The impact of national health promotion policy on stillbirth and maternal mortality in South Africa

17 Mar 2022
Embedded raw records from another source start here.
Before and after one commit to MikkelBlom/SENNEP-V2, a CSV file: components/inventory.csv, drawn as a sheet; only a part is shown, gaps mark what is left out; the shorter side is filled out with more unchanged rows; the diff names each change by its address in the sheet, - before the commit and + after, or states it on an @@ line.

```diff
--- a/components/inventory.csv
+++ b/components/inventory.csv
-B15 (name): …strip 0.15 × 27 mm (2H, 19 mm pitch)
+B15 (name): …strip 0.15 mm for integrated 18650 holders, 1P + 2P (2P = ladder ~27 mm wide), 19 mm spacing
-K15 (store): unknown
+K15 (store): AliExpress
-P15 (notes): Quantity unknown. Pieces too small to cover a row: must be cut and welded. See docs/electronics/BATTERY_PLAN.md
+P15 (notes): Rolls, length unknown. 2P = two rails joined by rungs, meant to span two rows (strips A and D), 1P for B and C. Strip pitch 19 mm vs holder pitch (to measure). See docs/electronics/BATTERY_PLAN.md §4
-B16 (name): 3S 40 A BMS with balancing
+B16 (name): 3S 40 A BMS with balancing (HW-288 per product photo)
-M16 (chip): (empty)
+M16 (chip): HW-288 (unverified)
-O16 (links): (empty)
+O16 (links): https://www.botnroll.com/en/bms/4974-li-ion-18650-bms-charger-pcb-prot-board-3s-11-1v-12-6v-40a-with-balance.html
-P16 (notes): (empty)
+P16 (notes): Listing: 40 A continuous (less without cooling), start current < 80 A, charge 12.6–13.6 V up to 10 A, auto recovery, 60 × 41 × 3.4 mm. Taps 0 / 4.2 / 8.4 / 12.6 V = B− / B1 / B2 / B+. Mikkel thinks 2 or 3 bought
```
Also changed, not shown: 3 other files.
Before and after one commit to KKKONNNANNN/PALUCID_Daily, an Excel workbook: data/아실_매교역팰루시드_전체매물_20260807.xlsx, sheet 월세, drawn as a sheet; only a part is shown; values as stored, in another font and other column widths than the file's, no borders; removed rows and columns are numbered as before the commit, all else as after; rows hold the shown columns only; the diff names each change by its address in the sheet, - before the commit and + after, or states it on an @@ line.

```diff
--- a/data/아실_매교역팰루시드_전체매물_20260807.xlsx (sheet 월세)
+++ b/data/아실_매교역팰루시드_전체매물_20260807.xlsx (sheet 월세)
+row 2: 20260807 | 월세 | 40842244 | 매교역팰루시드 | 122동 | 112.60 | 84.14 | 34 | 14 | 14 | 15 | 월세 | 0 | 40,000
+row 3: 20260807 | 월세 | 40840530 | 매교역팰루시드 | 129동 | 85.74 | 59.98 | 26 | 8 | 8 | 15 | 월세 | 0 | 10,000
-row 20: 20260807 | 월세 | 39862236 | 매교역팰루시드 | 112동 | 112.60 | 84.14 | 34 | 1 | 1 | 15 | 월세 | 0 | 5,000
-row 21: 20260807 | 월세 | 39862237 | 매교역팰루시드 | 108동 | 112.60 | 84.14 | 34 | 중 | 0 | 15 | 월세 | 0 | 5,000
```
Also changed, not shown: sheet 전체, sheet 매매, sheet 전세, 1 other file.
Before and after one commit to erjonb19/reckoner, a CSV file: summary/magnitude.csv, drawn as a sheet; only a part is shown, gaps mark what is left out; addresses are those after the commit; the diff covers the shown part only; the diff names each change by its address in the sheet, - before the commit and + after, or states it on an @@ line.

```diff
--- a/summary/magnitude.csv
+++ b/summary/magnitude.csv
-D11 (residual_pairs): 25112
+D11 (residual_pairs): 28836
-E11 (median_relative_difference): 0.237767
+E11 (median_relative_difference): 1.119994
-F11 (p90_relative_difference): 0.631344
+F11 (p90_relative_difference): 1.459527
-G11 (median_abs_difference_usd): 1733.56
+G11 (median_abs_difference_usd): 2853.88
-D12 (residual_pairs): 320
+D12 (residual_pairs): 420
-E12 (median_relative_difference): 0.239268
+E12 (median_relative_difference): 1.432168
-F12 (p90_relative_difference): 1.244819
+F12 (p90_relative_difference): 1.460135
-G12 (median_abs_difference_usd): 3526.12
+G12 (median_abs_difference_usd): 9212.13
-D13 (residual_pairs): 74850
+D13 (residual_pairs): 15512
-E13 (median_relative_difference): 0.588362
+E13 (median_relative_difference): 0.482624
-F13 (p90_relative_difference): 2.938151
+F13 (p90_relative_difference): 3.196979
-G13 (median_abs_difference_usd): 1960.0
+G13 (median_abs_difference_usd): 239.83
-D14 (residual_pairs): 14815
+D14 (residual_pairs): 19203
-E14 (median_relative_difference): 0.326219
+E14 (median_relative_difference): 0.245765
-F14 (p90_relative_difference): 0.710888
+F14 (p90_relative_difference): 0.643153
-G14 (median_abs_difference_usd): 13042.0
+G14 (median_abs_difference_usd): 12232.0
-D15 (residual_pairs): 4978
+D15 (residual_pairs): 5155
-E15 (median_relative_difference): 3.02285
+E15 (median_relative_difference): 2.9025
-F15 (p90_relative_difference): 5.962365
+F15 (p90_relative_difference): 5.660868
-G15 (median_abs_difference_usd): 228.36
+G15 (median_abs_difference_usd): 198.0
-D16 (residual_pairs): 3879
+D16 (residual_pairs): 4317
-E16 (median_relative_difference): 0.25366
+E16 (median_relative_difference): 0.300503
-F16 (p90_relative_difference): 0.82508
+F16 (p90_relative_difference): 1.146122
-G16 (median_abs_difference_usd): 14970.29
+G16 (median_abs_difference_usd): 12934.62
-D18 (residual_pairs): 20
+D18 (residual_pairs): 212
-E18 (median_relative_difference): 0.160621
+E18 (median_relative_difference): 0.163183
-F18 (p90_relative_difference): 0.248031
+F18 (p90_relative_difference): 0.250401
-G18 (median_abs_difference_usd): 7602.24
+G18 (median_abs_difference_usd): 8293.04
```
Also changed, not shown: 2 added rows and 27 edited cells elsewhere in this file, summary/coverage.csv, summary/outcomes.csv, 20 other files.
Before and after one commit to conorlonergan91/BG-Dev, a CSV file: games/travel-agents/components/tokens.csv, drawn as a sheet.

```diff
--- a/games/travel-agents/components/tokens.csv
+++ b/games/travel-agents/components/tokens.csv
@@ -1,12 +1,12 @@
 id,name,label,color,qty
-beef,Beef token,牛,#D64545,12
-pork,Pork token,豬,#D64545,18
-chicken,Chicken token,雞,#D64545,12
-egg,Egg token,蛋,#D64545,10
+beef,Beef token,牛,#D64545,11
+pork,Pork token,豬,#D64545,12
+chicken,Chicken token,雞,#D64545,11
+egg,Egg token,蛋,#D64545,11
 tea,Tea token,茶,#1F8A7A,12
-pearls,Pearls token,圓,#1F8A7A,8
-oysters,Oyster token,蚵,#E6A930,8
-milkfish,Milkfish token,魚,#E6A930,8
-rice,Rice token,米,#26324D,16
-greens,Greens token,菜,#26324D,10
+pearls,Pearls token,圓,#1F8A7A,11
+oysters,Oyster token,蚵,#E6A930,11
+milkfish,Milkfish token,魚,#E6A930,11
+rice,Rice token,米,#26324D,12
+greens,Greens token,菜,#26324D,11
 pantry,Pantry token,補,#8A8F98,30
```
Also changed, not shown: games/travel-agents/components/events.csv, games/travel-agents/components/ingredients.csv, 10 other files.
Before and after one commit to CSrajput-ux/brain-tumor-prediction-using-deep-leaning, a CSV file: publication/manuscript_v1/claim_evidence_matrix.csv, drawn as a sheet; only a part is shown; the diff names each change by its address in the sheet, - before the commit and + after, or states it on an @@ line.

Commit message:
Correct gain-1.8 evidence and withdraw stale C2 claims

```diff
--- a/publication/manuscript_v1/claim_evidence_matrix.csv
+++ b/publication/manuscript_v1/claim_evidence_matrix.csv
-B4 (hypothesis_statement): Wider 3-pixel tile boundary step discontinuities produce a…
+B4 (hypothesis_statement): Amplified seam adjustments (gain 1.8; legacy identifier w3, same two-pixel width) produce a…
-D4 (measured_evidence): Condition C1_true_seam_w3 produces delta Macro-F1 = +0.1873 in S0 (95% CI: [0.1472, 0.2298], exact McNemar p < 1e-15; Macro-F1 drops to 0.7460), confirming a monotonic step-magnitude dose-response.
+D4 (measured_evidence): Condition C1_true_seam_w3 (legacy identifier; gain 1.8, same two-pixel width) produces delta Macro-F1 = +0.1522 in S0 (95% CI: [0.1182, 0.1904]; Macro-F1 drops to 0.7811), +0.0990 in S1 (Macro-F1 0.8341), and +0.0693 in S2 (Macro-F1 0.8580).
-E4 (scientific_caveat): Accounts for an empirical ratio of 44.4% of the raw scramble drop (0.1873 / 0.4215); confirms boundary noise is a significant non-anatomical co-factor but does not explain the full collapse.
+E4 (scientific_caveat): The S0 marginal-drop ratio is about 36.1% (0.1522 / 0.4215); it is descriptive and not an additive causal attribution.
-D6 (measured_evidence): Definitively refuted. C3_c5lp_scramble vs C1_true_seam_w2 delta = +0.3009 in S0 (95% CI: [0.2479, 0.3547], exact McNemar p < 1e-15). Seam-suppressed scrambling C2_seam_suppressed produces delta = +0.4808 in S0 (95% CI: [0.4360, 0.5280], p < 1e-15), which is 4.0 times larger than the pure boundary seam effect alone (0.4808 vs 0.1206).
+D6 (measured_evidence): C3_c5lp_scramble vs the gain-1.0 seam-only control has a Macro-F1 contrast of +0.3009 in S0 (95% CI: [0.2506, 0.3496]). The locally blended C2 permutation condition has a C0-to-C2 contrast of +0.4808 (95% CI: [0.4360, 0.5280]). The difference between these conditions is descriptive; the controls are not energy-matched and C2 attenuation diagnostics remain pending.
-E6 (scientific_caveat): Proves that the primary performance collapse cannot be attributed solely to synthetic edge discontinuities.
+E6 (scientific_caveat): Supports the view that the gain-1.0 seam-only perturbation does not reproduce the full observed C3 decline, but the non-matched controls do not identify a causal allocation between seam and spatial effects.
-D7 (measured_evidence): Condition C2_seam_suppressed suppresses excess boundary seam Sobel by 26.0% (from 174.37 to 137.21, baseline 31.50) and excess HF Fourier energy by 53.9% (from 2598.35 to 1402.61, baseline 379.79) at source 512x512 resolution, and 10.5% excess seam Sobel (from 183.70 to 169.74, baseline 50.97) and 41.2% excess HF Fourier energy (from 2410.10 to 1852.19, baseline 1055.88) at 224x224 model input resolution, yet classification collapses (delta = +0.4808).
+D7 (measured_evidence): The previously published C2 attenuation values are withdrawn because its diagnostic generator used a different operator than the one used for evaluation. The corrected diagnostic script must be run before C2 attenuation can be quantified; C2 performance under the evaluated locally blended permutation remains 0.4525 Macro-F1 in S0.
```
OBJECTIVES : In 2015, the South African government implemented the national health promotion policy (NHPP), intending to reduce stillbirth and maternal mortality. This study was designed to quantify the impact of the NHPP on stillbirth and maternal mortality in both the South African population and immigrant citizens. STUDY DESIGN : This was a panel analysis using secondary data issued by Statistic South Africa-Vital Statistics. METHODS : The author exploited the changes in smoking status that the NHPP exerted between 2015 and 2017. The author then builds credible control and treatment groups based on smoking status for both groups. Women who quitted smoking post-NHPP implementation were considered as the treatment group. Women who persisted with smoking post-NHPP implementation were classified as the control group. The author then used a Two-stage Least Squared Model to quantify the impact of the NHPP on stillbirth and maternal mortality in both the South African and immigrant populations. RESULTS : The model shows that NHPP averts stillbirths by 8.36% in the South African population residing in the urban areas and by 2.84% in the rural segments of the country. NHPP averts South African maternal mortalities by 20.88% in urban areas and by 15.60% in the rural segments of the country.Regarding the immigrant population, the model shows that NHPP averts immigrant's stillbirths by 7.61% in the urban areas and by 2.79% in the rural segments of the country. In addition, NHPP averts immigrant maternal mortalities by 19.22% in the urban areas and by 13.04% in the rural segments of the country. CONCLUSIONS : NHPP reduces stillbirth and maternal mortality outcomes slightly biased toward the South African population. These inequalities reflect immigrant's lack of response to the NHPP framework and inadequate access to the South African health system.